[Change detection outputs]
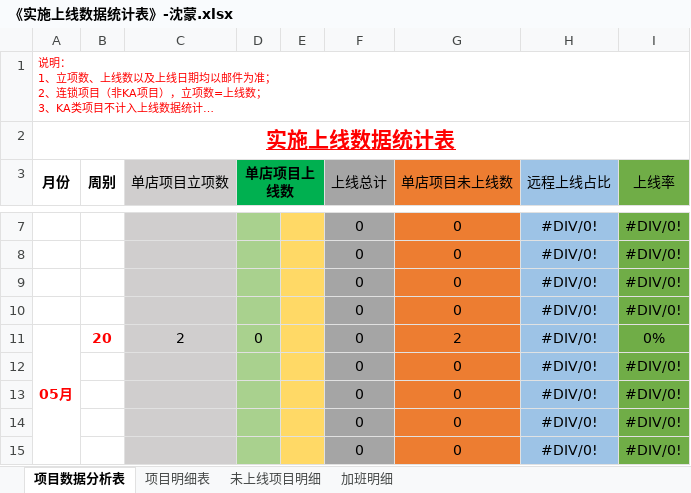
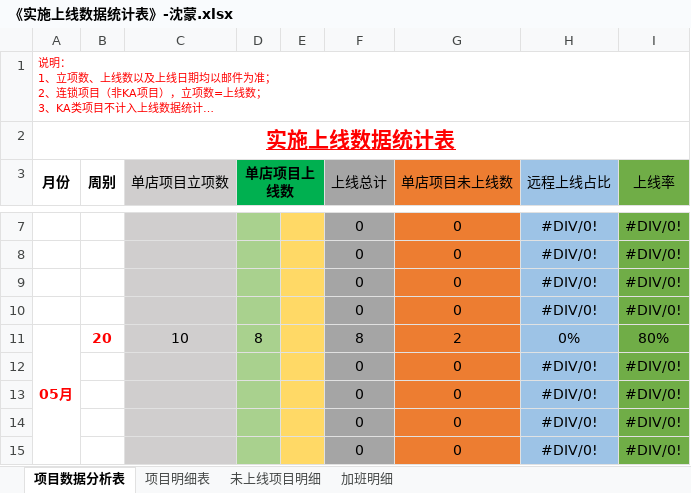
Before and after one commit to zhanglei601396810/NanJing, an Excel workbook: 周数据/《实施上线数据统计表》-沈蒙.xlsx, sheet 项目数据分析表, drawn as a sheet; only a part is shown, gaps mark what is left out; long unchanged cells end in …; values as stored, in another font and other column widths than the file's, no borders; the diff names each change by its address in the sheet, - before the commit and + after, or states it on an @@ line.

Commit message:
经旺平

```diff
--- a/周数据/《实施上线数据统计表》-沈蒙.xlsx (sheet 项目数据分析表)
+++ b/周数据/《实施上线数据统计表》-沈蒙.xlsx (sheet 项目数据分析表)
-C11 (单店项目立项数): 2
+C11 (单店项目立项数): 10
-D11 (单店项目上线数): 0
+D11 (单店项目上线数): 8
-F11 (上线总计): 0
+F11 (上线总计): 8
-H11 (远程上线占比): #DIV/0!
+H11 (远程上线占比): 0%
-I11 (上线率): 0%
+I11 (上线率): 80%
```
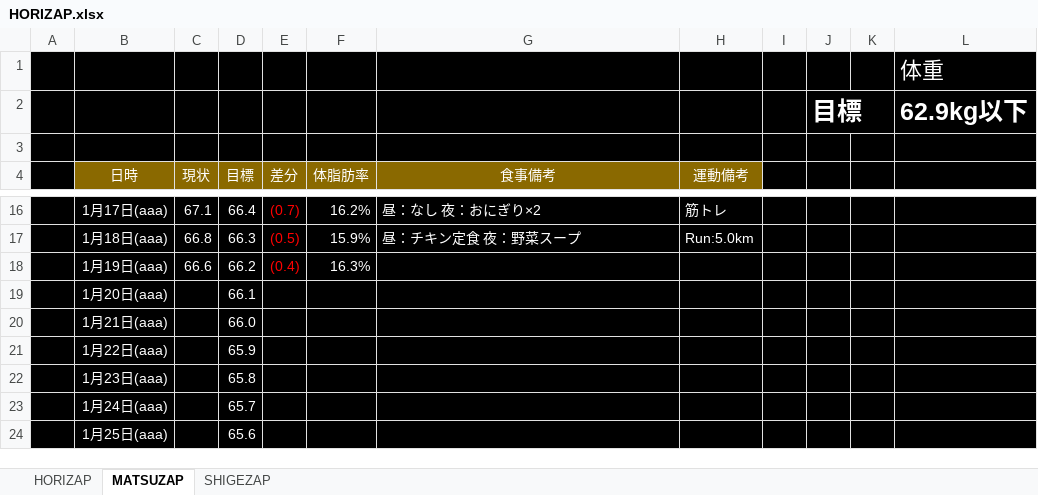
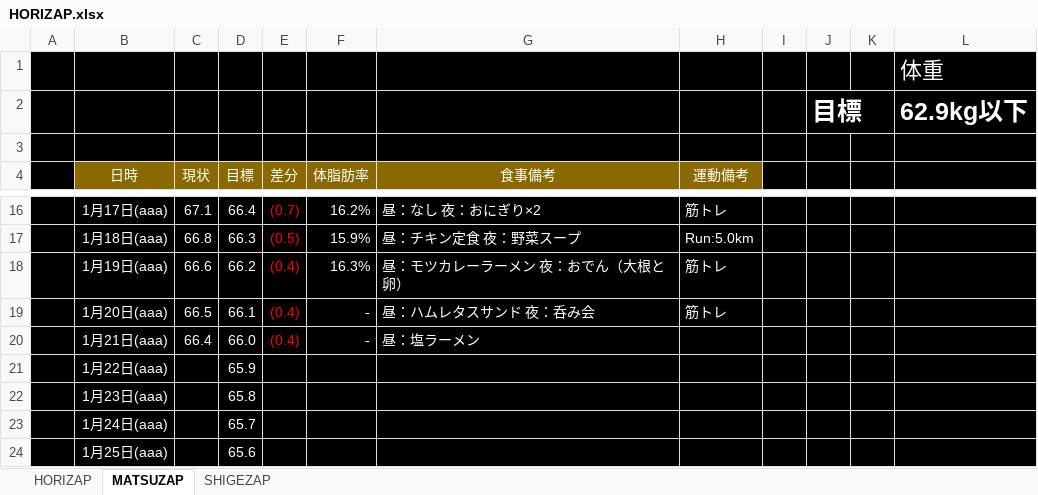
Before and after one commit to GS-Shigenaga/HORIZAP, an Excel workbook: HORIZAP.xlsx, sheet MATSUZAP, drawn as a sheet; only a part is shown, gaps mark what is left out; values as stored, in another font and other column widths than the file's, no borders; charts and pictures not drawn; the diff names each change by its address in the sheet, - before the commit and + after, or states it on an @@ line.

Commit message:
徐々に調子出てきた

```diff
--- a/HORIZAP.xlsx (sheet MATSUZAP)
+++ b/HORIZAP.xlsx (sheet MATSUZAP)
-G18 (食事備考): (empty)
+G18 (食事備考): 昼：モツカレーラーメン 夜：おでん（大根と卵）
-H18:H19 (運動備考): (empty)
+H18:H19 (運動備考): 筋トレ
-C19 (現状): (empty)
+C19 (現状): 66.5
-E19:E20 (差分): (empty)
+E19:E20 (差分): (0.4)
-F19:F20 (体脂肪率): (empty)
+F19:F20 (体脂肪率): -
-G19 (食事備考): (empty)
+G19 (食事備考): 昼：ハムレタスサンド 夜：呑み会
-C20 (現状): (empty)
+C20 (現状): 66.4
-G20 (食事備考): (empty)
+G20 (食事備考): 昼：塩ラーメン
```
Also changed, not shown: charts or pictures.
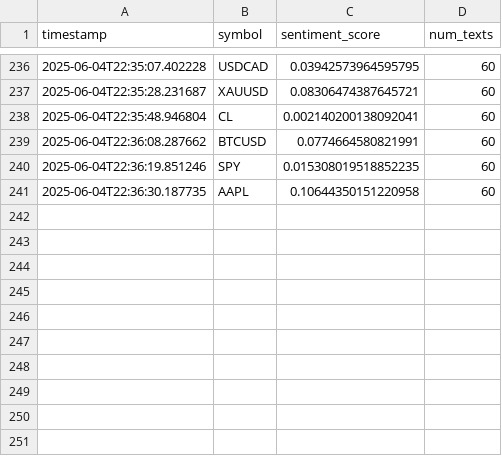
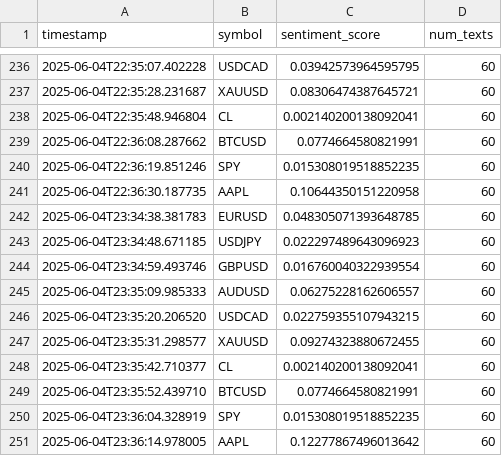
Before and after one commit to Elhashino/seed_Elhashino_sentiment, a CSV file: sentiment_scores.csv, drawn as a sheet; only a part is shown, gaps mark what is left out; the diff names each change by its address in the sheet, - before the commit and + after, or states it on an @@ line.

```diff
--- a/sentiment_scores.csv
+++ b/sentiment_scores.csv
+row 242: 2025-06-04T23:34:38.381783 | EURUSD | 0.048305071393648785 | 60
+row 243: 2025-06-04T23:34:48.671185 | USDJPY | 0.022297489643096923 | 60
+row 244: 2025-06-04T23:34:59.493746 | GBPUSD | 0.016760040322939554 | 60
+row 245: 2025-06-04T23:35:09.985333 | AUDUSD | 0.06275228162606557 | 60
+row 246: 2025-06-04T23:35:20.206520 | USDCAD | 0.022759355107943215 | 60
+row 247: 2025-06-04T23:35:31.298577 | XAUUSD | 0.09274323880672455 | 60
+row 248: 2025-06-04T23:35:42.710377 | CL | 0.002140200138092041 | 60
+row 249: 2025-06-04T23:35:52.439710 | BTCUSD | 0.0774664580821991 | 60
+row 250: 2025-06-04T23:36:04.328919 | SPY | 0.015308019518852235 | 60
+row 251: 2025-06-04T23:36:14.978005 | AAPL | 0.12277867496013642 | 60
```
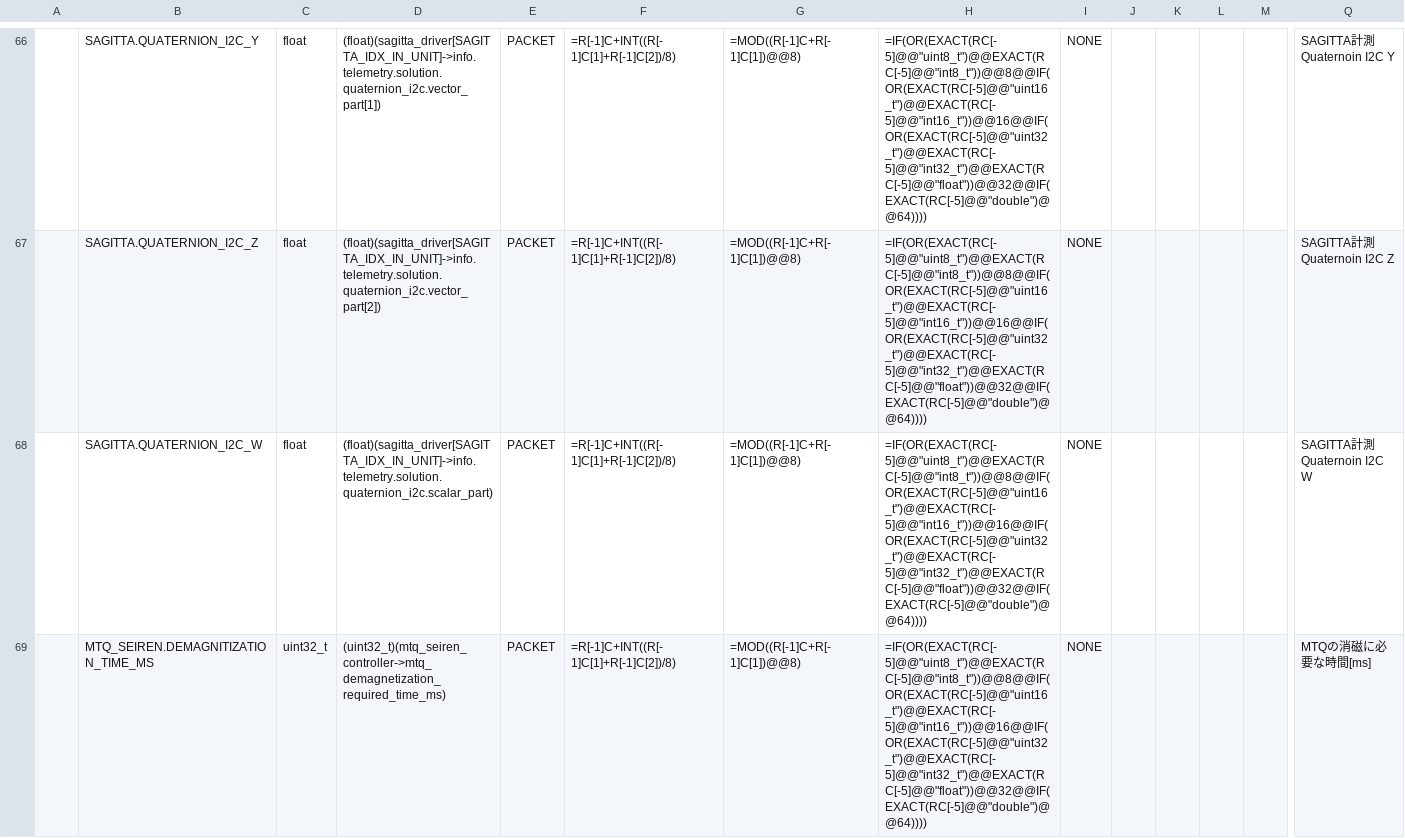
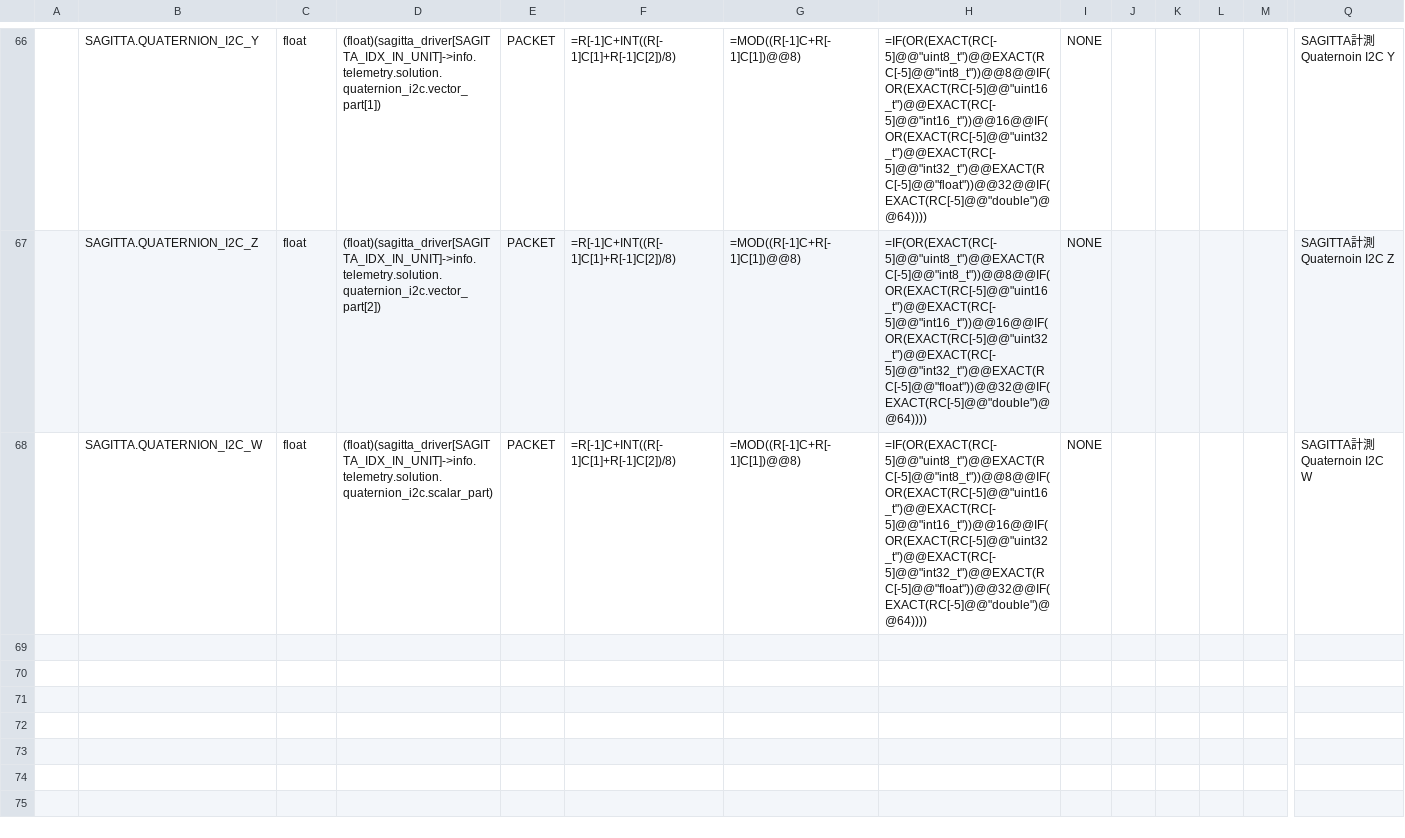
Before and after one commit to ut-issl/c2a-aobc, a CSV file: database/TLM_DB/AOBC_TLM_DB_AOBC_COMPONENTS.csv, drawn as a sheet; only a part is shown, gaps mark what is left out; rows hold the shown columns only; the diff names each change by its address in the sheet, - before the commit and + after, or states it on an @@ line.

Commit message:
[MagCtrl] Update TlmCmd DB to add magnetic exclusive control timer

```diff
--- a/database/TLM_DB/AOBC_TLM_DB_AOBC_COMPONENTS.csv
+++ b/database/TLM_DB/AOBC_TLM_DB_AOBC_COMPONENTS.csv
-row 69:  | MTQ_SEIREN.DEMAGNITIZATION_TIME_MS | uint32_t | (uint32_t)(mtq_seiren_controller->mtq_demagnetization_required_time_ms) | PACKET | =R[-1]C+INT((R[-1]C[1]+R[-1]C[2])/8) | =MOD((R[-1]C+R[-1]C[1])@@8) | =IF(OR(EXACT(RC[-5]@@"uint8_t")@@EXACT(RC[-5]@@"int8_t"))@@8@@IF(OR(EXACT(RC[-5]@@"uint16_t")@@EXACT(RC[-5]@@"int16_t"))@@16@@IF(OR(EXACT(RC[-5]@@"uint32_t")@@EXACT(RC[-5]@@"int32_t")@@EXACT(RC[-5]@@"float"))@@32@@IF(EXACT(RC[-5]@@"double")@@64)))) | NONE |  |  |  |  | MTQの消磁に必要な時間[ms]
```
Also changed, not shown: database/CMD_DB/AOBC_CMD_DB_CMD_DB.csv, database/TLM_DB/AOBC_TLM_DB_AOBC_AOCS_MANAGER.csv, 12 other files.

_THE PROBLEM_
Lines holding the word "empty" are the answer; copy every one from the records above.

_TASK SOLUTION_
-G18 (食事備考): (empty)
-H18:H19 (運動備考): (empty)
-C19 (現状): (empty)
-E19:E20 (差分): (empty)
-F19:F20 (体脂肪率): (empty)
-G19 (食事備考): (empty)
-C20 (現状): (empty)
-G20 (食事備考): (empty)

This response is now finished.